CAUTION: Do not replace any other drive until data rebuild on this drive is complete.
When data rebuild on the new drive is complete, the Online/Activity LED stops flashing steadily and
either flashes irregularly or glows steadily.
3.
Repeat the previous step for the other drives in the array, one at a time.
When you have replaced all drives, you can use the extra capacity to either create new logical drives or
extend existing logical drives. For more information about these procedures, refer to the HP Array
Configuration Utility User Guide.
Replacing, moving, or adding hard drives 27
Moving drives and arrays
You can move drives to other ID positions on the same array controller. You can also move a complete

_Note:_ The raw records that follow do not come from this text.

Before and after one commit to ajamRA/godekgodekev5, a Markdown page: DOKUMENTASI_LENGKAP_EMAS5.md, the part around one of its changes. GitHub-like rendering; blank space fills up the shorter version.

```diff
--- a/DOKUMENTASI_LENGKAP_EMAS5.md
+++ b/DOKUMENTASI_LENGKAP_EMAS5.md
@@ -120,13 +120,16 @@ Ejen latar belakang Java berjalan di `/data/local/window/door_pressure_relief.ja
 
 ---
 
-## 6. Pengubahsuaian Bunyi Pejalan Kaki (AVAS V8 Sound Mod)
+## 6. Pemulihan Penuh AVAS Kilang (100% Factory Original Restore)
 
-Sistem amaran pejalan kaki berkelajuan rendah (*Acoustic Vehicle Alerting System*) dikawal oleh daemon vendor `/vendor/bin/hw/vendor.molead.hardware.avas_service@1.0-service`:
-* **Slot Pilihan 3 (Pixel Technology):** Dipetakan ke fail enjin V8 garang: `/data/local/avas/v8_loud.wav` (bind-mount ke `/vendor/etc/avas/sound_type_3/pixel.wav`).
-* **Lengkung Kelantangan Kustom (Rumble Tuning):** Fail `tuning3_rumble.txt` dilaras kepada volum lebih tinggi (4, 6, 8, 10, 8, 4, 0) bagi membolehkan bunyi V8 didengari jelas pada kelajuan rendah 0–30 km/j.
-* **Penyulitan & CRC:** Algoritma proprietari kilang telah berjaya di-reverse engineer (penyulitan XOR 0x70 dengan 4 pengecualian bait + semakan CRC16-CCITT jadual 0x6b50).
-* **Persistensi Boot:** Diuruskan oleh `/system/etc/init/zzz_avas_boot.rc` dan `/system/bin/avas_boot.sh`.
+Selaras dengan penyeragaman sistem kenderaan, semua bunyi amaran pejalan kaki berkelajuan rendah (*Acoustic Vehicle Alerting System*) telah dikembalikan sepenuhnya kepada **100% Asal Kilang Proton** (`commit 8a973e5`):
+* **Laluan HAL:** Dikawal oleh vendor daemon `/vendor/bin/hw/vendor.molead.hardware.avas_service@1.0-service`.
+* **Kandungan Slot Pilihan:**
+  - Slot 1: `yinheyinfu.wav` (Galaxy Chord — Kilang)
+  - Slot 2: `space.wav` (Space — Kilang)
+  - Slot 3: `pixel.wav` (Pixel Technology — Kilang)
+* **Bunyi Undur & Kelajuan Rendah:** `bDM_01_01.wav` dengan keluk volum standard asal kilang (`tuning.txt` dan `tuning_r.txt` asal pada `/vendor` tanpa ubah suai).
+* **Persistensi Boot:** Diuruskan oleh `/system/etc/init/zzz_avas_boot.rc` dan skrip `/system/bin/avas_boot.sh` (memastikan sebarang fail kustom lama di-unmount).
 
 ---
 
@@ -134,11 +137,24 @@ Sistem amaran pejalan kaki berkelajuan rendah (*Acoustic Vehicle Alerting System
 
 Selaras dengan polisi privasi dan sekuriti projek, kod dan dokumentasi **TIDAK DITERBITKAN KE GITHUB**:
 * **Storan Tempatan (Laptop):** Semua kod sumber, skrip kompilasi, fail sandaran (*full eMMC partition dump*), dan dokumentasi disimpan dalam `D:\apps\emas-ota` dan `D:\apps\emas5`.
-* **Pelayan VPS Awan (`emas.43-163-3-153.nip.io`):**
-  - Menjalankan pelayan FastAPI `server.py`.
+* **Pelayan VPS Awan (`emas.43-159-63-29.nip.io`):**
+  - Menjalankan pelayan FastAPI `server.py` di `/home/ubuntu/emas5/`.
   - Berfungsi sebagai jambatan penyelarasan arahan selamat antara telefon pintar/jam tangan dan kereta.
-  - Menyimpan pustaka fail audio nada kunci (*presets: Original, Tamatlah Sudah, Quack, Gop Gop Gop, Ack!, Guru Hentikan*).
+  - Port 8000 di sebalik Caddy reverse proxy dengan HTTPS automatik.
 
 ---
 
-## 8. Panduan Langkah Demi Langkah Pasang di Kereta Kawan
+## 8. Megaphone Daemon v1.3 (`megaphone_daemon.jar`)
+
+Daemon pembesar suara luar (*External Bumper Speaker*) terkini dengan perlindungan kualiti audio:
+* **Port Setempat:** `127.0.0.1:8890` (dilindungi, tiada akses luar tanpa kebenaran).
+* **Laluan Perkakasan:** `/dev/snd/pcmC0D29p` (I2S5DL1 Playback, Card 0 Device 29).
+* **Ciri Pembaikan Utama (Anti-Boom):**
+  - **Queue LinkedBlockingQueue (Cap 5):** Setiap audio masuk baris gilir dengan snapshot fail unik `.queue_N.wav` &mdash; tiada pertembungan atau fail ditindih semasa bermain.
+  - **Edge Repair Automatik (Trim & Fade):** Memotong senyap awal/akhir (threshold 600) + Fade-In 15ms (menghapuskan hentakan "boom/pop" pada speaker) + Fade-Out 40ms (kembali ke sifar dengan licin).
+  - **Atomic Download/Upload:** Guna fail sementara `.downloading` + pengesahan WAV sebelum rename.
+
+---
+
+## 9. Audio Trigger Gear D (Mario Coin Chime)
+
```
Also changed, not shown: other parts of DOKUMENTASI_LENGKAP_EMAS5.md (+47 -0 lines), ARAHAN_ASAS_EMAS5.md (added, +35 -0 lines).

array from one controller to another, even if the controllers are on different servers.
Before you move drives, the following conditions must be met:
•
The server must be powered down.
•
If moving the drives to a different server, the new server must have enough empty bays to
accommodate all the drives simultaneously.
•
The array has no failed or missing drives, and no spare drive in the array is acting as a replacement
for a failed drive.
•
The controller is not running capacity expansion, capacity extension, or RAID or stripe size
migration.
•
The controller is using the latest firmware version (recommended).
If you want to move an array to another controller, all drives in the array must be moved at the same time.
When all the conditions have been met:
1.
Back up all data before removing any drives or changing configuration. This step is required if you
are moving data-containing drives from a controller that does not have a battery-backed cache.
2.
Power down the system.
3.
Move the drives.
4.
Power up the system. If a 1724 POST message appears, drive positions were changed successfully
and the configuration was updated.
If a 1785 (Not Configured) POST message appears:
a. Power down the system immediately to prevent data loss.
b. Return the drives to their original locations.
c. Restore the data from backup, if necessary.
5.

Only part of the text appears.